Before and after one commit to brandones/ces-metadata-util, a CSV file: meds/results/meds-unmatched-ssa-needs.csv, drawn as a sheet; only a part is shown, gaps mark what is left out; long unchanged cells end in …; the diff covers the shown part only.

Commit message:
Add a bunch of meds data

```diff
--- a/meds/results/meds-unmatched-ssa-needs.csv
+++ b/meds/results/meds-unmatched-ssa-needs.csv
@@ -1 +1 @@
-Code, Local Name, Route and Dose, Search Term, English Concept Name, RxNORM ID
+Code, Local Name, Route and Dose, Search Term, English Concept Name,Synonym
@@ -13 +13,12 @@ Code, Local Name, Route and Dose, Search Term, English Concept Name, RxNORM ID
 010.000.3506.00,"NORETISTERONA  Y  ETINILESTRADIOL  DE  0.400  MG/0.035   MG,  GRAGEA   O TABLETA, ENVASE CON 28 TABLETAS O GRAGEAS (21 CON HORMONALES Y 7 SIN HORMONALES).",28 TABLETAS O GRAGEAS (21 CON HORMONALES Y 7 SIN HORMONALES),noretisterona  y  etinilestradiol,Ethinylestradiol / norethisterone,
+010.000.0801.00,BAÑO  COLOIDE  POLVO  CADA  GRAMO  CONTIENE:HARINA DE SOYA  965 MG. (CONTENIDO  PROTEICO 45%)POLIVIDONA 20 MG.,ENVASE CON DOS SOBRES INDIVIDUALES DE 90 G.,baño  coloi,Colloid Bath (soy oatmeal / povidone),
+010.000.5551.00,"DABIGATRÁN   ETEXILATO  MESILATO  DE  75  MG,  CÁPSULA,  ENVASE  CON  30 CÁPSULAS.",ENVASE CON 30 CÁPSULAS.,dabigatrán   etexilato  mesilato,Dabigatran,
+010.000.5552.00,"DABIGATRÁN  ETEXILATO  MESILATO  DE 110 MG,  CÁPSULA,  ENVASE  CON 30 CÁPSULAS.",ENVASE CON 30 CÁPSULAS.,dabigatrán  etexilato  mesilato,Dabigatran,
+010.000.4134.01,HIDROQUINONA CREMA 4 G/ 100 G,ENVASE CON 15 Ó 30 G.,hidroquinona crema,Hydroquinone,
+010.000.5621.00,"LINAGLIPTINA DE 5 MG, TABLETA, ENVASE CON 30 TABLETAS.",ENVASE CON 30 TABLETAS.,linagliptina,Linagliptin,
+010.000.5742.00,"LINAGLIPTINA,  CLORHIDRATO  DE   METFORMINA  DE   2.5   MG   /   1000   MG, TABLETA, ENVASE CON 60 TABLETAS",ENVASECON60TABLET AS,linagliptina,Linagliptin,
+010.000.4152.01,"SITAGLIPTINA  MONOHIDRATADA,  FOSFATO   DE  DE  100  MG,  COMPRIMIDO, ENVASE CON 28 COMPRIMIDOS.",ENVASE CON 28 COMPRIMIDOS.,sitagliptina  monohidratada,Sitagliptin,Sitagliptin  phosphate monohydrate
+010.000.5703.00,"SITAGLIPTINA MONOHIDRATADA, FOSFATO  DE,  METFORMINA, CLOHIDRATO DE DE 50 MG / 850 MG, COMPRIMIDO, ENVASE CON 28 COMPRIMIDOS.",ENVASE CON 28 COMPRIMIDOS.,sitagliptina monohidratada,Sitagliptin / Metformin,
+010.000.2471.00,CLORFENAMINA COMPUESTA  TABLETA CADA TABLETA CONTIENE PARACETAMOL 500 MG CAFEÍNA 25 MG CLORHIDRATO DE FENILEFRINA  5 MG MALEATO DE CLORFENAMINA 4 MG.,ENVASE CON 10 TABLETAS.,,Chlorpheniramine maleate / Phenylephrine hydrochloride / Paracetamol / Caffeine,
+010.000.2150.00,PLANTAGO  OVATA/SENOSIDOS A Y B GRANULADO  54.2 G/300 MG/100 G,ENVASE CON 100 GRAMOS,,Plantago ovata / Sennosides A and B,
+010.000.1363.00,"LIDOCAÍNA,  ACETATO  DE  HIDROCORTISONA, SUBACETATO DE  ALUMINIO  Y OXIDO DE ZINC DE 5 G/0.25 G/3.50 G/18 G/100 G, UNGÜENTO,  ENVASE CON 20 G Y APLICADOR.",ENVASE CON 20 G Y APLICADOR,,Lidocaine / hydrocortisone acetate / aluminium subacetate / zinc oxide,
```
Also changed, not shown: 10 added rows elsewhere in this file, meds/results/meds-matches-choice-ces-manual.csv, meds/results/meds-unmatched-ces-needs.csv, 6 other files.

# # # # # # #

Looking through the listing above, state how many of its lines contain the string "etexilato". Write only the number.

Final answer - 2